**Supplied records**
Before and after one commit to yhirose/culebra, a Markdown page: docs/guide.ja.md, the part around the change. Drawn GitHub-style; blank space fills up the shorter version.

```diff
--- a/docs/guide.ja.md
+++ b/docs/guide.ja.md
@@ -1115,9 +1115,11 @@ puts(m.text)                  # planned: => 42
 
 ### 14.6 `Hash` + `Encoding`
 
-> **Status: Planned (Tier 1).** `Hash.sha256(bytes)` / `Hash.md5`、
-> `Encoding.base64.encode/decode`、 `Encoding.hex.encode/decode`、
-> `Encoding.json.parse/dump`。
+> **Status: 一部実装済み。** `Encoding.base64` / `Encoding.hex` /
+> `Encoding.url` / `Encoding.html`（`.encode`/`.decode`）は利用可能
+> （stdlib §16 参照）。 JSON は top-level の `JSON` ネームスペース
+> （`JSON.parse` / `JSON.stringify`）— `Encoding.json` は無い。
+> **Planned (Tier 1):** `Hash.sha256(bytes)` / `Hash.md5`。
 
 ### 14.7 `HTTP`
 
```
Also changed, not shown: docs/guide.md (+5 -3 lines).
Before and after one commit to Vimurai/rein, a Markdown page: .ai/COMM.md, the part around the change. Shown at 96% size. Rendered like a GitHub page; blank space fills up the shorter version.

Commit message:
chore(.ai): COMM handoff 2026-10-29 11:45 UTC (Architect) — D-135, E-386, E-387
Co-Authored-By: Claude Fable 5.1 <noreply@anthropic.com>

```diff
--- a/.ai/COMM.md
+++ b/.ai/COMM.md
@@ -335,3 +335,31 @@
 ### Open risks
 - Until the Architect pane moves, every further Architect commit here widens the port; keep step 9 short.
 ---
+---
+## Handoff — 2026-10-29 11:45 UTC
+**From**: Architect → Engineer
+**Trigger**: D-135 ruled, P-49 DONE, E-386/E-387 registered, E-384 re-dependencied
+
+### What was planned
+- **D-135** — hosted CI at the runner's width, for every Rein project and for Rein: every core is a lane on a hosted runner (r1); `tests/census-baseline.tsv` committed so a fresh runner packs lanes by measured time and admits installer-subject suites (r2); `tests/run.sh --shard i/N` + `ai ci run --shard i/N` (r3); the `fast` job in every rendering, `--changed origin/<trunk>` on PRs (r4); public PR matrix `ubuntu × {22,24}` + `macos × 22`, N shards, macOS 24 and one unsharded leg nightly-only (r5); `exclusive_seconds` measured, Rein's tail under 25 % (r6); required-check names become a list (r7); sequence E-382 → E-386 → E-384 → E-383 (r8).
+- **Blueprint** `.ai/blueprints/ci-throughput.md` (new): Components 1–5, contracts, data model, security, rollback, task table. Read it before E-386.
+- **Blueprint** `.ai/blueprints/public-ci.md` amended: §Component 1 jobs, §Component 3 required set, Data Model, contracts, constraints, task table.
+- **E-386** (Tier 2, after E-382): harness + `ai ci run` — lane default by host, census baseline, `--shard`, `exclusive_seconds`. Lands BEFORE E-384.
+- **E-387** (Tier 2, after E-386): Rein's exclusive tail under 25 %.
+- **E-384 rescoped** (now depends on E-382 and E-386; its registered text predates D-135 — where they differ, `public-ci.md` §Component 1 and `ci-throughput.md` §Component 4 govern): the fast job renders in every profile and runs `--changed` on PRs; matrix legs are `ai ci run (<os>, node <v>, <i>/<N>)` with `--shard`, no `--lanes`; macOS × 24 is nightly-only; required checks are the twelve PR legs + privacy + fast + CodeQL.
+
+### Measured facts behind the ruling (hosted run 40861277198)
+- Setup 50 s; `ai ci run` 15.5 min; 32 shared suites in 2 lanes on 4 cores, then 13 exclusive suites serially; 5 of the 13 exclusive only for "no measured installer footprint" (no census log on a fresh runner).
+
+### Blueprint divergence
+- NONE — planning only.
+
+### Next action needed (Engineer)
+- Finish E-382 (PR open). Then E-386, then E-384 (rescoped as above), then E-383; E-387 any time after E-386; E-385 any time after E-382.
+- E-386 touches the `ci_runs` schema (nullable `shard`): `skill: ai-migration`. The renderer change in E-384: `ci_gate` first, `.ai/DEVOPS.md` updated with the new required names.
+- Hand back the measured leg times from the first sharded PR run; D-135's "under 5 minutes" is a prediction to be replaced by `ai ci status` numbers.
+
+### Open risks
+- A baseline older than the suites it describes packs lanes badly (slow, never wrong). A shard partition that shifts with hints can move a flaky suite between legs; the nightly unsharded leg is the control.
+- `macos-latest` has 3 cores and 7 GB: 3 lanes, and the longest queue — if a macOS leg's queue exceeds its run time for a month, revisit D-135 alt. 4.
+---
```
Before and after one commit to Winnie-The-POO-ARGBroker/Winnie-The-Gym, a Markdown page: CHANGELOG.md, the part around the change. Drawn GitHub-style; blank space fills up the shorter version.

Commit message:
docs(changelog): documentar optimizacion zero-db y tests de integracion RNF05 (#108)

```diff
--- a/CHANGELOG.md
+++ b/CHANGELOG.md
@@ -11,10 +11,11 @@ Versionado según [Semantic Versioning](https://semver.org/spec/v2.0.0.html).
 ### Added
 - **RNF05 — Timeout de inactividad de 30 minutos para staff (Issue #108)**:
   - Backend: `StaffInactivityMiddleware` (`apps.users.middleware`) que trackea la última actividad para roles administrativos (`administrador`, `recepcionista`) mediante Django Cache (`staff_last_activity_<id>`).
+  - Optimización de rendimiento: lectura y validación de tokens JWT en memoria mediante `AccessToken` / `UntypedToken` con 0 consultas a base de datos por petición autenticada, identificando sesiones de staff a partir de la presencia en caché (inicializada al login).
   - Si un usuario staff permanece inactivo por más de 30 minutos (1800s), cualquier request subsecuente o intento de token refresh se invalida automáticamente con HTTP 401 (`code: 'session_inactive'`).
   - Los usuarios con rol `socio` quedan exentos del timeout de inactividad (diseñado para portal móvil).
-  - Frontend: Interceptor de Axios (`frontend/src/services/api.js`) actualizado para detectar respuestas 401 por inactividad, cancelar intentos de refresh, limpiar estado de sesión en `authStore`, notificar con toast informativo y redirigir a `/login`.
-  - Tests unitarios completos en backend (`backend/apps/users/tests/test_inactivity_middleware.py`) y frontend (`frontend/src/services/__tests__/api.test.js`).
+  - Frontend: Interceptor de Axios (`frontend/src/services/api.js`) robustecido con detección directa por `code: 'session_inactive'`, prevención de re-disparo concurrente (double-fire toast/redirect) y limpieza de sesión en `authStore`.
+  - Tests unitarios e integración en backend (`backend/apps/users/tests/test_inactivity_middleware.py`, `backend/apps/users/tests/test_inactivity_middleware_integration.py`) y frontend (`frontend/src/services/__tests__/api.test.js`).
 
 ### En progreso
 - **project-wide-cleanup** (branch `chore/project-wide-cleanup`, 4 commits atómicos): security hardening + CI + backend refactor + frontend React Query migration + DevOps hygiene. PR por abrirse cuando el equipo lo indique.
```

**Goal of the exercise**
Please print the material again in full, exactly as it is.

**Result for this task**
Before and after one commit to yhirose/culebra, a Markdown page: docs/guide.ja.md, the part around the change. Drawn GitHub-style; blank space fills up the shorter version.

```diff
--- a/docs/guide.ja.md
+++ b/docs/guide.ja.md
@@ -1115,9 +1115,11 @@ puts(m.text)                  # planned: => 42
 
 ### 14.6 `Hash` + `Encoding`
 
-> **Status: Planned (Tier 1).** `Hash.sha256(bytes)` / `Hash.md5`、
-> `Encoding.base64.encode/decode`、 `Encoding.hex.encode/decode`、
-> `Encoding.json.parse/dump`。
+> **Status: 一部実装済み。** `Encoding.base64` / `Encoding.hex` /
+> `Encoding.url` / `Encoding.html`（`.encode`/`.decode`）は利用可能
+> （stdlib §16 参照）。 JSON は top-level の `JSON` ネームスペース
+> （`JSON.parse` / `JSON.stringify`）— `Encoding.json` は無い。
+> **Planned (Tier 1):** `Hash.sha256(bytes)` / `Hash.md5`。
 
 ### 14.7 `HTTP`
 
```
Also changed, not shown: docs/guide.md (+5 -3 lines).
Before and after one commit to Vimurai/rein, a Markdown page: .ai/COMM.md, the part around the change. Shown at 96% size. Rendered like a GitHub page; blank space fills up the shorter version.

Commit message:
chore(.ai): COMM handoff 2026-10-29 11:45 UTC (Architect) — D-135, E-386, E-387
Co-Authored-By: Claude Fable 5.1 <noreply@anthropic.com>

```diff
--- a/.ai/COMM.md
+++ b/.ai/COMM.md
@@ -335,3 +335,31 @@
 ### Open risks
 - Until the Architect pane moves, every further Architect commit here widens the port; keep step 9 short.
 ---
+---
+## Handoff — 2026-10-29 11:45 UTC
+**From**: Architect → Engineer
+**Trigger**: D-135 ruled, P-49 DONE, E-386/E-387 registered, E-384 re-dependencied
+
+### What was planned
+- **D-135** — hosted CI at the runner's width, for every Rein project and for Rein: every core is a lane on a hosted runner (r1); `tests/census-baseline.tsv` committed so a fresh runner packs lanes by measured time and admits installer-subject suites (r2); `tests/run.sh --shard i/N` + `ai ci run --shard i/N` (r3); the `fast` job in every rendering, `--changed origin/<trunk>` on PRs (r4); public PR matrix `ubuntu × {22,24}` + `macos × 22`, N shards, macOS 24 and one unsharded leg nightly-only (r5); `exclusive_seconds` measured, Rein's tail under 25 % (r6); required-check names become a list (r7); sequence E-382 → E-386 → E-384 → E-383 (r8).
+- **Blueprint** `.ai/blueprints/ci-throughput.md` (new): Components 1–5, contracts, data model, security, rollback, task table. Read it before E-386.
+- **Blueprint** `.ai/blueprints/public-ci.md` amended: §Component 1 jobs, §Component 3 required set, Data Model, contracts, constraints, task table.
+- **E-386** (Tier 2, after E-382): harness + `ai ci run` — lane default by host, census baseline, `--shard`, `exclusive_seconds`. Lands BEFORE E-384.
+- **E-387** (Tier 2, after E-386): Rein's exclusive tail under 25 %.
+- **E-384 rescoped** (now depends on E-382 and E-386; its registered text predates D-135 — where they differ, `public-ci.md` §Component 1 and `ci-throughput.md` §Component 4 govern): the fast job renders in every profile and runs `--changed` on PRs; matrix legs are `ai ci run (<os>, node <v>, <i>/<N>)` with `--shard`, no `--lanes`; macOS × 24 is nightly-only; required checks are the twelve PR legs + privacy + fast + CodeQL.
+
+### Measured facts behind the ruling (hosted run 40861277198)
+- Setup 50 s; `ai ci run` 15.5 min; 32 shared suites in 2 lanes on 4 cores, then 13 exclusive suites serially; 5 of the 13 exclusive only for "no measured installer footprint" (no census log on a fresh runner).
+
+### Blueprint divergence
+- NONE — planning only.
+
+### Next action needed (Engineer)
+- Finish E-382 (PR open). Then E-386, then E-384 (rescoped as above), then E-383; E-387 any time after E-386; E-385 any time after E-382.
+- E-386 touches the `ci_runs` schema (nullable `shard`): `skill: ai-migration`. The renderer change in E-384: `ci_gate` first, `.ai/DEVOPS.md` updated with the new required names.
+- Hand back the measured leg times from the first sharded PR run; D-135's "under 5 minutes" is a prediction to be replaced by `ai ci status` numbers.
+
+### Open risks
+- A baseline older than the suites it describes packs lanes badly (slow, never wrong). A shard partition that shifts with hints can move a flaky suite between legs; the nightly unsharded leg is the control.
+- `macos-latest` has 3 cores and 7 GB: 3 lanes, and the longest queue — if a macOS leg's queue exceeds its run time for a month, revisit D-135 alt. 4.
+---
```
Before and after one commit to Winnie-The-POO-ARGBroker/Winnie-The-Gym, a Markdown page: CHANGELOG.md, the part around the change. Drawn GitHub-style; blank space fills up the shorter version.

Commit message:
docs(changelog): documentar optimizacion zero-db y tests de integracion RNF05 (#108)

```diff
--- a/CHANGELOG.md
+++ b/CHANGELOG.md
@@ -11,10 +11,11 @@ Versionado según [Semantic Versioning](https://semver.org/spec/v2.0.0.html).
 ### Added
 - **RNF05 — Timeout de inactividad de 30 minutos para staff (Issue #108)**:
   - Backend: `StaffInactivityMiddleware` (`apps.users.middleware`) que trackea la última actividad para roles administrativos (`administrador`, `recepcionista`) mediante Django Cache (`staff_last_activity_<id>`).
+  - Optimización de rendimiento: lectura y validación de tokens JWT en memoria mediante `AccessToken` / `UntypedToken` con 0 consultas a base de datos por petición autenticada, identificando sesiones de staff a partir de la presencia en caché (inicializada al login).
   - Si un usuario staff permanece inactivo por más de 30 minutos (1800s), cualquier request subsecuente o intento de token refresh se invalida automáticamente con HTTP 401 (`code: 'session_inactive'`).
   - Los usuarios con rol `socio` quedan exentos del timeout de inactividad (diseñado para portal móvil).
-  - Frontend: Interceptor de Axios (`frontend/src/services/api.js`) actualizado para detectar respuestas 401 por inactividad, cancelar intentos de refresh, limpiar estado de sesión en `authStore`, notificar con toast informativo y redirigir a `/login`.
-  - Tests unitarios completos en backend (`backend/apps/users/tests/test_inactivity_middleware.py`) y frontend (`frontend/src/services/__tests__/api.test.js`).
+  - Frontend: Interceptor de Axios (`frontend/src/services/api.js`) robustecido con detección directa por `code: 'session_inactive'`, prevención de re-disparo concurrente (double-fire toast/redirect) y limpieza de sesión en `authStore`.
+  - Tests unitarios e integración en backend (`backend/apps/users/tests/test_inactivity_middleware.py`, `backend/apps/users/tests/test_inactivity_middleware_integration.py`) y frontend (`frontend/src/services/__tests__/api.test.js`).
 
 ### En progreso
 - **project-wide-cleanup** (branch `chore/project-wide-cleanup`, 4 commits atómicos): security hardening + CI + backend refactor + frontend React Query migration + DevOps hygiene. PR por abrirse cuando el equipo lo indique.
```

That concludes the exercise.